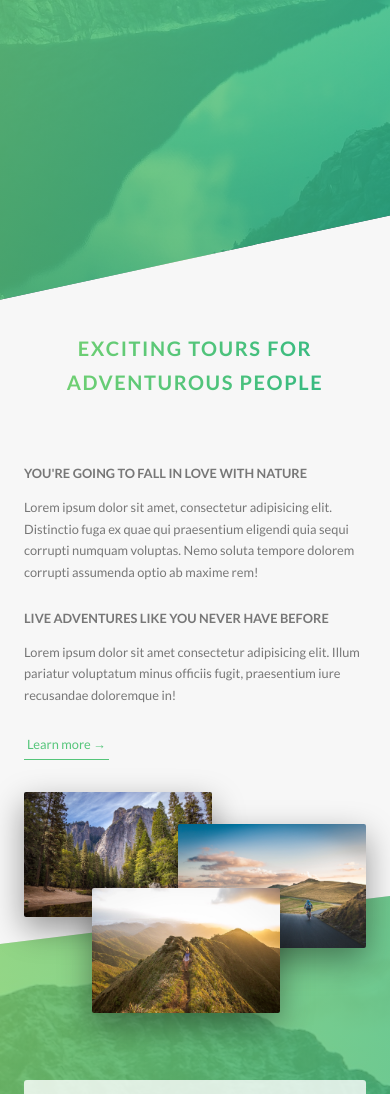
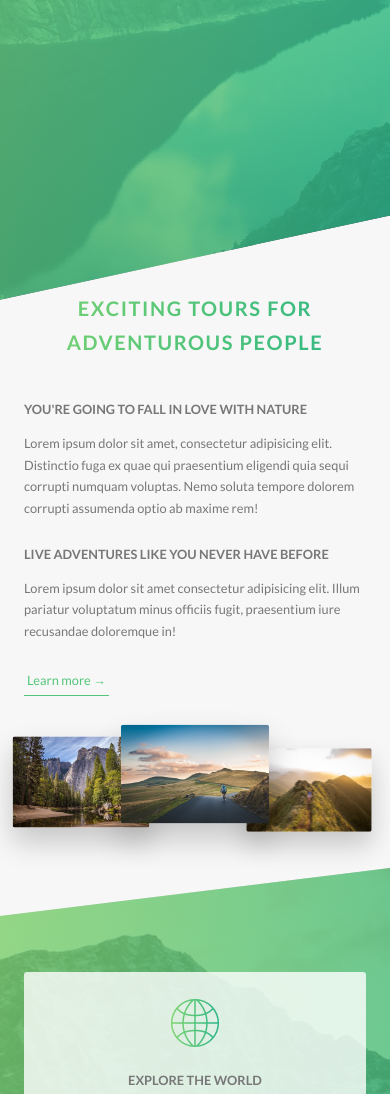
Before and after one commit to DaseulChun/crown_tours, a website: page index.html in a window 390 px wide. Shown: the part 502-1596 px from the top of the page. Drawn offline with Linux system fonts and the light colour scheme.

Commit message:
Responsive Design -- Layout, About and Features Sections

```diff
--- a/sass/base/_utilities.scss
+++ b/sass/base/_utilities.scss
@@ -1,8 +1,22 @@
 .u-center-text { text-align: center !important; }
 
 .u-margin-bottom-small { margin-bottom: 1.5rem !important; }
-.u-margin-bottom-medium { margin-bottom: 4rem !important; }
-.u-margin-bottom-big { margin-bottom: 8rem !important; }
+
+.u-margin-bottom-medium {
+  margin-bottom: 4rem !important;
+
+  @include respond(tab-port) {
+    margin-bottom: 3rem !important;
+  }
+}
+
+.u-margin-bottom-big {
+  margin-bottom: 8rem !important;
+
+  @include respond(tab-port) {
+    margin-bottom: 5rem !important;
+  }
+}
 
 .u-margin-top-big { margin-top: 8rem !important; }
 .u-margin-top-huge { margin-top: 10rem !important; }
--- a/sass/components/_composition.scss
+++ b/sass/components/_composition.scss
@@ -10,19 +10,43 @@
     transition: all .2s;
     outline-offset: 2rem;
 
+    @include respond(tab-port) {
+      float: left;
+      position: relative;
+      width: 33.33333%;
+      box-shadow: 0 1.5rem 3rem rgba($color-black, .2);
+    }
+
     &--p1 {
       left: 0;
       top: -2rem;
+
+      @include respond(tab-port) {
+        top: 0;
+        transform: scale(1.2);
+      }
     }
 
     &--p2 {
       right: 0;
       top: 2rem;
+
+      @include respond(tab-port) {
+        top: -1rem;
+        transform: scale(1.3);
+        z-index: 100;
+      }
     }
 
     &--p3 {
       left: 20%;
       top: 10rem;
+
+      @include respond(tab-port) {
+        top: 1rem;
+        left: 0;
+        transform: scale(1.1);
+      }
     }
 
     &:hover {
--- a/sass/components/_feature-box.scss
+++ b/sass/components/_feature-box.scss
@@ -7,6 +7,10 @@
   box-shadow: 0 1.5rem 4rem grba($color-black, .15);
   transition: transform .3s;
 
+  @include respond(tab-port) {
+    padding: 2rem;
+  }
+
   &__icon {
     font-size: 6rem;
     margin-bottom: .5rem;
@@ -14,6 +18,11 @@
     background-image: linear-gradient(to right, $color-primary-light, $color-primary-dark);
     -webkit-background-clip: text;
     color: transparent;
+
+    @include respond(tab-port) {
+      margin-bottom: 0;
+    }
+
   }
 
   &:hover {
--- a/sass/layout/_footer.scss
+++ b/sass/layout/_footer.scss
@@ -11,6 +11,10 @@
   &__logo-box {
     text-align: center;
     margin-bottom: 8rem;
+
+    @include respond(tab-port) {
+      margin-bottom: 6rem;
+    }
   }
 
   &__logo {
--- a/sass/pages/_home.scss
+++ b/sass/pages/_home.scss
@@ -2,6 +2,10 @@
   background-color: $color-grey-light-1;
   padding: 25rem 0;
   margin-top: -20vh;
+
+  @include respond(tab-port) {
+    padding: 20rem 0;
+  }
 }
 
 .section-features {
@@ -18,22 +22,38 @@
   & > * {
     transform: skewY(7deg);
   }
+
+  @include respond(tab-port) {
+    padding: 10rem 0;
+  }
 }
 
 .section-tours {
   background-color: $color-grey-light-1;
   padding: 25rem 0 15rem 0;
   margin-top: -11rem;
+
+  @include respond(tab-port) {
+    padding: 20rem 0 10rem 0;
+  }
 }
 
 .section-stories {
   position: relative;
   padding: 15rem 0;
+
+  @include respond(tab-port) {
+    padding: 10rem 0;
+  }
 }
 
 .section-book {
   padding: 15rem 0;
   background-image: linear-gradient(to right bottom, $color-primary-light, $color-primary-dark);
+
+  @include respond(tab-port) {
+    padding: 10rem 0;
+  }
 }
 
 .book {
```
Also changed, not shown: css/style.css.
____
* About this task
The records above, copied word for word without the pictures, are what should be output.

* Task result
Before and after one commit to DaseulChun/crown_tours, a website: page index.html in a window 390 px wide. Shown: the part 502-1596 px from the top of the page. Drawn offline with Linux system fonts and the light colour scheme.

Commit message:
Responsive Design -- Layout, About and Features Sections

```diff
--- a/sass/base/_utilities.scss
+++ b/sass/base/_utilities.scss
@@ -1,8 +1,22 @@
 .u-center-text { text-align: center !important; }
 
 .u-margin-bottom-small { margin-bottom: 1.5rem !important; }
-.u-margin-bottom-medium { margin-bottom: 4rem !important; }
-.u-margin-bottom-big { margin-bottom: 8rem !important; }
+
+.u-margin-bottom-medium {
+  margin-bottom: 4rem !important;
+
+  @include respond(tab-port) {
+    margin-bottom: 3rem !important;
+  }
+}
+
+.u-margin-bottom-big {
+  margin-bottom: 8rem !important;
+
+  @include respond(tab-port) {
+    margin-bottom: 5rem !important;
+  }
+}
 
 .u-margin-top-big { margin-top: 8rem !important; }
 .u-margin-top-huge { margin-top: 10rem !important; }
--- a/sass/components/_composition.scss
+++ b/sass/components/_composition.scss
@@ -10,19 +10,43 @@
     transition: all .2s;
     outline-offset: 2rem;
 
+    @include respond(tab-port) {
+      float: left;
+      position: relative;
+      width: 33.33333%;
+      box-shadow: 0 1.5rem 3rem rgba($color-black, .2);
+    }
+
     &--p1 {
       left: 0;
       top: -2rem;
+
+      @include respond(tab-port) {
+        top: 0;
+        transform: scale(1.2);
+      }
     }
 
     &--p2 {
       right: 0;
       top: 2rem;
+
+      @include respond(tab-port) {
+        top: -1rem;
+        transform: scale(1.3);
+        z-index: 100;
+      }
     }
 
     &--p3 {
       left: 20%;
       top: 10rem;
+
+      @include respond(tab-port) {
+        top: 1rem;
+        left: 0;
+        transform: scale(1.1);
+      }
     }
 
     &:hover {
--- a/sass/components/_feature-box.scss
+++ b/sass/components/_feature-box.scss
@@ -7,6 +7,10 @@
   box-shadow: 0 1.5rem 4rem grba($color-black, .15);
   transition: transform .3s;
 
+  @include respond(tab-port) {
+    padding: 2rem;
+  }
+
   &__icon {
     font-size: 6rem;
     margin-bottom: .5rem;
@@ -14,6 +18,11 @@
     background-image: linear-gradient(to right, $color-primary-light, $color-primary-dark);
     -webkit-background-clip: text;
     color: transparent;
+
+    @include respond(tab-port) {
+      margin-bottom: 0;
+    }
+
   }
 
   &:hover {
--- a/sass/layout/_footer.scss
+++ b/sass/layout/_footer.scss
@@ -11,6 +11,10 @@
   &__logo-box {
     text-align: center;
     margin-bottom: 8rem;
+
+    @include respond(tab-port) {
+      margin-bottom: 6rem;
+    }
   }
 
   &__logo {
--- a/sass/pages/_home.scss
+++ b/sass/pages/_home.scss
@@ -2,6 +2,10 @@
   background-color: $color-grey-light-1;
   padding: 25rem 0;
   margin-top: -20vh;
+
+  @include respond(tab-port) {
+    padding: 20rem 0;
+  }
 }
 
 .section-features {
@@ -18,22 +22,38 @@
   & > * {
     transform: skewY(7deg);
   }
+
+  @include respond(tab-port) {
+    padding: 10rem 0;
+  }
 }
 
 .section-tours {
   background-color: $color-grey-light-1;
   padding: 25rem 0 15rem 0;
   margin-top: -11rem;
+
+  @include respond(tab-port) {
+    padding: 20rem 0 10rem 0;
+  }
 }
 
 .section-stories {
   position: relative;
   padding: 15rem 0;
+
+  @include respond(tab-port) {
+    padding: 10rem 0;
+  }
 }
 
 .section-book {
   padding: 15rem 0;
   background-image: linear-gradient(to right bottom, $color-primary-light, $color-primary-dark);
+
+  @include respond(tab-port) {
+    padding: 10rem 0;
+  }
 }
 
 .book {
```
Also changed, not shown: css/style.css.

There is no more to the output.